See more pictures from the ESA Open Day here.
In the early hours of Monday morning, as Argentina's CONAE space agency launched the SAOCOM-1A satellite into space, photographer William T. Reid captured this dramatic image of Earth’s newest admirer catching a lift on the back of a SpaceX Falcon 9 rocket.
An Earth observation satellite, SAOCOM-1A will provide welcome new data on our planet, stimulating projects to monitor the planet’s forests, map soil moisture and measure surface deformation and motion from space, in the context of natural and anthropogenic disasters.
With teams of experts at its ESOC operations centre in Darmstadt, Germany, ESA is proud to be supporting CONAE with this important new endeavor.
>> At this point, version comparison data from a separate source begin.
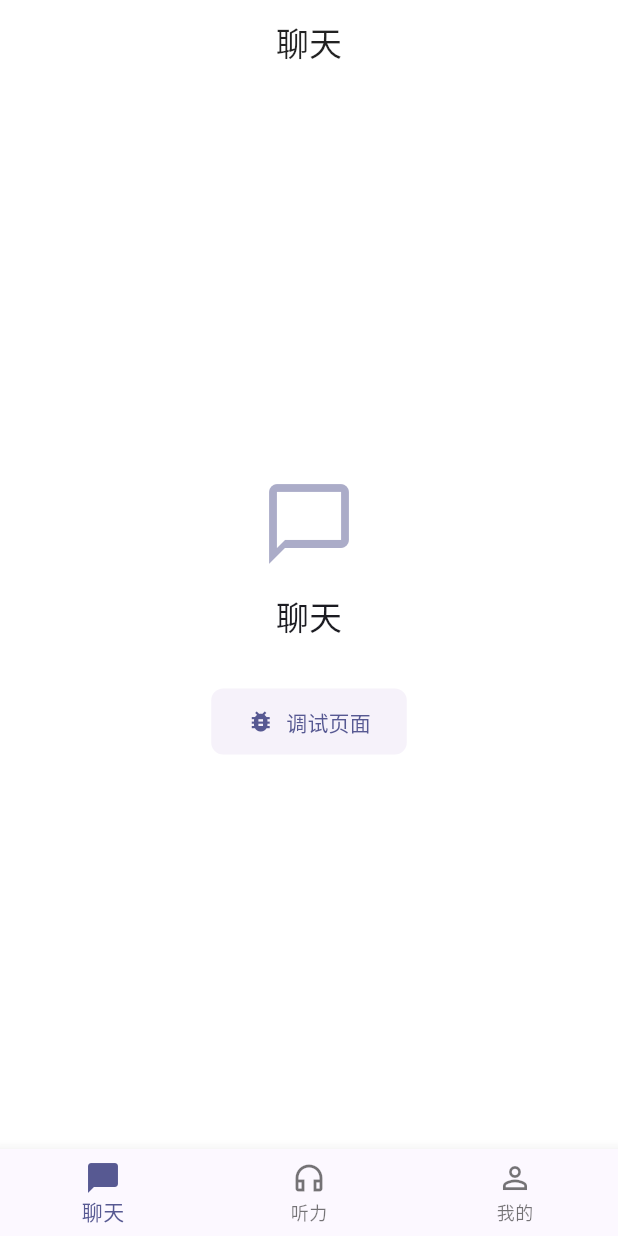
After one commit to yexianbei/LingoGo, a Flutter app: the screen it shows after launch, after a tap on the "close" icon, on a phone screen of 412 x 824 dp. The commit adds this screen. Run offline on Flutter 3.47's test engine with Material 3 defaults, Android fonts, the phone set to English and light mode, and no system bars; our stand-ins replace image_picker, shared_preferences.

Commit message:
添加音频提取功能及相关页面和国际化支持
- 新增音频提取服务和原生方法通道
- 实现音频提取功能，支持视频文件音频提取
- 添加调试页面，集成视频选择和音频提取功能
- 完善应用国际化，支持中文、英文和日文
- 更新主页面和底部导航栏，整合新功能

```diff
--- a/lingo_flutter/lib/app.dart
+++ b/lingo_flutter/lib/app.dart
@@ -1,19 +1,38 @@
 import 'package:flutter/material.dart';
+import 'package:flutter_localizations/flutter_localizations.dart';
 import 'core/theme/app_theme.dart';
 import 'core/storage/preferences_service.dart';
+import 'core/i18n/app_localizations.dart';
+import 'data/models/lingo_language.dart';
 import 'presentation/pages/onboarding/onboarding_page.dart';
+import 'presentation/pages/home/home_page.dart';
 
 class LingoApp extends StatelessWidget {
   const LingoApp({super.key});
 
   @override
   Widget build(BuildContext context) {
+    // TODO: 从用户设置中获取语言，目前默认使用中文
+    const defaultLocale = LingoLanguage.zhCN;
+
     return MaterialApp(
       title: 'LingoGo',
       debugShowCheckedModeBanner: false,
       theme: AppTheme.lightTheme,
       darkTheme: AppTheme.darkTheme,
       themeMode: ThemeMode.system,
+      localizationsDelegates: [
+        AppLocalizationsDelegate(defaultLocale),
+        GlobalMaterialLocalizations.delegate,
+        GlobalWidgetsLocalizations.delegate,
+        GlobalCupertinoLocalizations.delegate,
+      ],
+      supportedLocales: const [
+        Locale('zh', 'CN'),
+        Locale('en', 'US'),
+        Locale('ja', 'JP'),
+      ],
+      locale: const Locale('zh', 'CN'),
       home: const SplashScreen(),
       routes: {
         '/onboarding': (context) => const OnboardingPage(),
@@ -173,20 +192,3 @@ class _SplashScreenState extends State<SplashScreen> {
     );
   }
 }
-
-/// 主页面（临时）
-class HomePage extends StatelessWidget {
-  const HomePage({super.key});
-
-  @override
-  Widget build(BuildContext context) {
-    return Scaffold(
-      appBar: AppBar(
-        title: const Text('LingoGo'),
-      ),
-      body: const Center(
-        child: Text('欢迎使用 LingoGo'),
-      ),
-    );
-  }
-}
--- /dev/null
+++ b/lingo_flutter/lib/core/i18n/app_localizations.dart
@@ -0,0 +1,96 @@
+import 'package:flutter/material.dart';
+import '../../data/models/lingo_language.dart';
+
+/// 应用本地化类
+class AppLocalizations {
+  final LingoLanguage locale;
+
+  AppLocalizations(this.locale);
+
+  static AppLocalizations of(BuildContext context) {
+    return Localizations.of<AppLocalizations>(context, AppLocalizations) ??
+        AppLocalizations(LingoLanguage.zhCN);
+  }
+
+  // 底部导航栏
+  String get tabChat => _getText('tab_chat');
+  String get tabListening => _getText('tab_listening');
+  String get tabMine => _getText('tab_mine');
+
+  // 通用
+  String get appName => _getText('app_name');
+  String get welcome => _getText('welcome');
+  String get next => _getText('next');
+
+  // 调试页面
+  String get debugPage => _getText('debug_page');
+  String get selectVideo => _getText('select_video');
+  String get extractAudio => _getText('extract_audio');
+
+  String _getText(String key) {
+    switch (locale) {
+      case LingoLanguage.zhCN:
+        return _zhCN[key] ?? key;
+      case LingoLanguage.enUS:
+        return _enUS[key] ?? key;
+      case LingoLanguage.jaJP:
+        return _jaJP[key] ?? key;
+    }
+  }
+
+  static const Map<String, String> _zhCN = {
+    'tab_chat': '聊天',
+    'tab_listening': '听力',
+    'tab_mine': '我的',
+    'app_name': 'LingoGo',
+    'welcome': '欢迎',
+    'next': '下一步',
+    'debug_page': '调试页面',
+    'select_video': '选择视频文件',
+    'extract_audio': '提取音频',
+  };
+
+  static const Map<String, String> _enUS = {
+    'tab_chat': 'Chat',
+    'tab_listening': 'Listening',
+    'tab_mine': 'Mine',
+    'app_name': 'LingoGo',
+    'welcome': 'Welcome',
+    'next': 'Next',
+    'debug_page': 'Debug Page',
+    'select_video': 'Select Video',
+    'extract_audio': 'Extract Audio',
+  };
+
+  static const Map<String, String> _jaJP = {
+    'tab_chat': 'チャット',
+    'tab_listening': 'リスニング',
+    'tab_mine': 'マイ',
+    'app_name': 'LingoGo',
+    'welcome': 'ようこそ',
+    'next': '次へ',
+    'debug_page': 'デバッグページ',
+    'select_video': '動画を選択',
+    'extract_audio': '音声を抽出',
+  };
+}
+
+/// 本地化代理
+class AppLocalizationsDelegate extends LocalizationsDelegate<AppLocalizations> {
+  final LingoLanguage locale;
+
+  const AppLocalizationsDelegate(this.locale);
+
+  @override
+  bool isSupported(Locale locale) => true;
+
+  @override
+  Future<AppLocalizations> load(Locale locale) async {
+    // 异步加载，确保本地化系统正常工作
+    await Future.delayed(Duration.zero);
+    return AppLocalizations(this.locale);
+  }
+
+  @override
+  bool shouldReload(AppLocalizationsDelegate old) => old.locale != locale;
+}
--- /dev/null
+++ b/lingo_flutter/lib/presentation/pages/home/chat_page.dart
@@ -0,0 +1,54 @@
+import 'package:flutter/material.dart';
+import '../../../core/i18n/app_localizations.dart';
+import '../debug/debug_page.dart';
+
+/// 聊天页面
+class ChatPage extends StatelessWidget {
+  const ChatPage({super.key});
+
+  @override
+  Widget build(BuildContext context) {
+    final localizations = AppLocalizations.of(context);
+
+    return Scaffold(
+      appBar: AppBar(
+        title: Text(localizations.tabChat),
+      ),
+      body: Center(
+        child: Column(
+          mainAxisAlignment: MainAxisAlignment.center,
+          children: [
+            Icon(
+              Icons.chat_bubble_outline,
+              size: 64,
+              color: Theme.of(context).colorScheme.primary.withOpacity(0.5),
+            ),
+            const SizedBox(height: 16),
+            Text(
+              localizations.tabChat,
+              style: Theme.of(context).textTheme.titleLarge,
+            ),
+            const SizedBox(height: 32),
+            ElevatedButton.icon(
+              onPressed: () {
+                Navigator.of(context).push(
+                  MaterialPageRoute(
+                    builder: (context) => const DebugPage(),
+                  ),
+                );
+              },
+              icon: const Icon(Icons.bug_report),
+              label: const Text('调试页面'),
+              style: ElevatedButton.styleFrom(
+                padding: const EdgeInsets.symmetric(
+                  horizontal: 24,
+                  vertical: 12,
+                ),
+              ),
+            ),
+          ],
+        ),
+      ),
+    );
+  }
+}
--- /dev/null
+++ b/lingo_flutter/lib/presentation/pages/home/home_page.dart
@@ -0,0 +1,69 @@
+import 'package:flutter/material.dart';
+import 'package:provider/provider.dart';
+import '../../../core/i18n/app_localizations.dart';
+import '../../providers/bottom_nav_provider.dart';
+import 'chat_page.dart';
+import 'listening_page.dart';
+import 'mine_page.dart';
+
+/// 主页面（带底部导航栏）
+class HomePage extends StatelessWidget {
+  const HomePage({super.key});
+
+  @override
+  Widget build(BuildContext context) {
+    return ChangeNotifierProvider(
+      create: (_) => BottomNavProvider(),
+      child: const _HomePageContent(),
+    );
+  }
+}
+
+class _HomePageContent extends StatelessWidget {
+  const _HomePageContent();
+
+  @override
+  Widget build(BuildContext context) {
+    // 安全获取本地化对象
+    final localizations = AppLocalizations.of(context);
+
+    return Consumer<BottomNavProvider>(
+      builder: (context, bottomNavProvider, child) {
+        return Scaffold(
+          body: IndexedStack(
+            index: bottomNavProvider.currentIndexValue,
+            children: const [
+              ChatPage(),
+              ListeningPage(),
+              MinePage(),
+            ],
+          ),
+          bottomNavigationBar: BottomNavigationBar(
+            currentIndex: bottomNavProvider.currentIndexValue,
+            onTap: (index) {
+              bottomNavProvider.setIndexByValue(index);
+            },
+            type: BottomNavigationBarType.fixed,
+            items: [
+              BottomNavigationBarItem(
+                icon: const Icon(Icons.chat_bubble_outline),
+                activeIcon: const Icon(Icons.chat_bubble),
+                label: localizations.tabChat,
+              ),
+              BottomNavigationBarItem(
+                icon: const Icon(Icons.headphones_outlined),
+                activeIcon: const Icon(Icons.headphones),
+                label: localizations.tabListening,
+              ),
+              BottomNavigationBarItem(
+                icon: const Icon(Icons.person_outline),
+                activeIcon: const Icon(Icons.person),
+                label: localizations.tabMine,
+              ),
+            ],
+          ),
+        );
+      },
+    );
+  }
+}
--- /dev/null
+++ b/lingo_flutter/lib/presentation/pages/home/listening_page.dart
@@ -0,0 +1,35 @@
+import 'package:flutter/material.dart';
+import '../../../core/i18n/app_localizations.dart';
+
+/// 听力页面
+class ListeningPage extends StatelessWidget {
+  const ListeningPage({super.key});
+
+  @override
+  Widget build(BuildContext context) {
+    final localizations = AppLocalizations.of(context);
+
+    return Scaffold(
+      appBar: AppBar(
+        title: Text(localizations.tabListening),
+      ),
+      body: Center(
+        child: Column(
+          mainAxisAlignment: MainAxisAlignment.center,
+          children: [
+            Icon(
+              Icons.headphones_outlined,
+              size: 64,
+              color: Theme.of(context).colorScheme.primary.withOpacity(0.5),
+            ),
+            const SizedBox(height: 16),
+            Text(
+              localizations.tabListening,
+              style: Theme.of(context).textTheme.titleLarge,
+            ),
+          ],
+        ),
+      ),
+    );
+  }
+}
--- /dev/null
+++ b/lingo_flutter/lib/presentation/pages/home/mine_page.dart
@@ -0,0 +1,35 @@
+import 'package:flutter/material.dart';
+import '../../../core/i18n/app_localizations.dart';
+
+/// 我的页面
+class MinePage extends StatelessWidget {
+  const MinePage({super.key});
+
+  @override
+  Widget build(BuildContext context) {
+    final localizations = AppLocalizations.of(context);
+
+    return Scaffold(
+      appBar: AppBar(
+        title: Text(localizations.tabMine),
+      ),
+      body: Center(
+        child: Column(
+          mainAxisAlignment: MainAxisAlignment.center,
+          children: [
+            Icon(
+              Icons.person_outline,
+              size: 64,
+              color: Theme.of(context).colorScheme.primary.withOpacity(0.5),
+            ),
+            const SizedBox(height: 16),
+            Text(
+              localizations.tabMine,
+              style: Theme.of(context).textTheme.titleLarge,
+            ),
+          ],
+        ),
+      ),
+    );
+  }
+}
--- /dev/null
+++ b/lingo_flutter/lib/presentation/providers/bottom_nav_provider.dart
@@ -0,0 +1,35 @@
+import 'package:flutter/foundation.dart';
+
+/// 底部导航栏索引枚举
+enum BottomNavIndex {
+  chat(0),
+  listening(1),
+  mine(2);
+
+  final int value;
+  const BottomNavIndex(this.value);
+}
+
+/// 底部导航栏状态管理
+class BottomNavProvider extends ChangeNotifier {
+  BottomNavIndex _currentIndex = BottomNavIndex.chat;
+
+  BottomNavIndex get currentIndex => _currentIndex;
+
+  int get currentIndexValue => _currentIndex.value;
+
+  void setIndex(BottomNavIndex index) {
+    if (_currentIndex != index) {
+      _currentIndex = index;
+      notifyListeners();
+    }
+  }
+
+  void setIndexByValue(int index) {
+    final newIndex = BottomNavIndex.values.firstWhere(
+      (e) => e.value == index,
+      orElse: () => BottomNavIndex.chat,
+    );
+    setIndex(newIndex);
+  }
+}
--- a/lingo_flutter/pubspec.yaml
+++ b/lingo_flutter/pubspec.yaml
@@ -8,6 +8,8 @@ environment:
 
 dependencies:
   flutter:
+    sdk: flutter
+  flutter_localizations:
     sdk: flutter
 
   # 状态管理
@@ -32,6 +34,9 @@ dependencies:
   # 权限管理
   permission_handler: ^12.0.1
 
+  # 文件选择
+  image_picker: ^1.0.7
+
 dev_dependencies:
   flutter_test:
     sdk: flutter
```
Also changed, not shown: lingo_flutter/lib/core/utils/log.dart (added, +24 -0 lines), lingo_flutter/lib/presentation/pages/debug/debug_page.dart (added, +218 -0 lines), lingo_flutter/lib/services/audio_extractor_service.dart (added, +44 -0 lines), lingo_flutter/pubspec.lock, 9 other files.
Moments after launch, ESA’s flight dynamics specialists provided critical information to ground stations so they could track SAOCOM-1A, and soon after made their first 'orbit determination' — a vital step toward being able to communicate with the satellite. The flight dynamics team will continue calculating the satellite’s orbit in the following weeks.
Throughout its life, SAOCOM-1A is also being supported by ESA’s Space Debris Office, who are assessing the risk due to any space junk in the satellite's vicinity and determining if, and how, a ‘Collision Avoidance Manoeuvre’ should be carried out.
In the months to come, Estrack — ESA’s global network of ground-based antennas — will begin to provide tracking support to the satellite, through its ground station in Kourou, French Guiana.
From launch up until its end of mission, ESA will be on hand to support SAOCOM in space as well as working with its teams on ground.
This ESA support has been facilitated thanks to the ESA Earthnet programme, which for more than 40 years has been the cornerstone of Europe’s Earth Observation international cooperation.
For more excellent photography from William T. Reid, visit his website.
This image from the NASA/ESA Hubble Space Telescope reveals a spiral galaxy named Messier 95 (also known as M95 or NGC 3351). Located about 35 million light-years away in the constellation of Leo (The Lion), this swirling spiral was discovered by astronomer Pierre Méchain in 1781, and catalogued by French astronomer Charles Messier just four days later. Messier was primarily a comet hunter, and was often left frustrated by objects in the sky that resembled comets but turned out not to be. To help other astronomers avoid confusing these objects in the future, he created his famous catalogue of Messier objects.
Most definitely not a comet, Messier 95 is actually a barred spiral galaxy. The galaxy has a bar cutting through its centre, surrounded by an inner ring currently forming new stars. Also our own Milky Way is a barred spiral.
As well as hosting this stellar nursery, Messier 95 is a known host of the dramatic and explosive final stages in the lives of massive stars: supernovae. In March 2016 a spectacular supernova named SN 2012aw was observed in the outer regions of one of Messier 95’s spiral arms. Once the light from the supernova had faded, astronomers were able to compare observations of the region before and after the explosion to find out which star had “disappeared” — the progenitor star. In this case, the star was an especially huge red supergiant up to 26 times more massive than the Sun.
Week in images
8 - 12 October 2018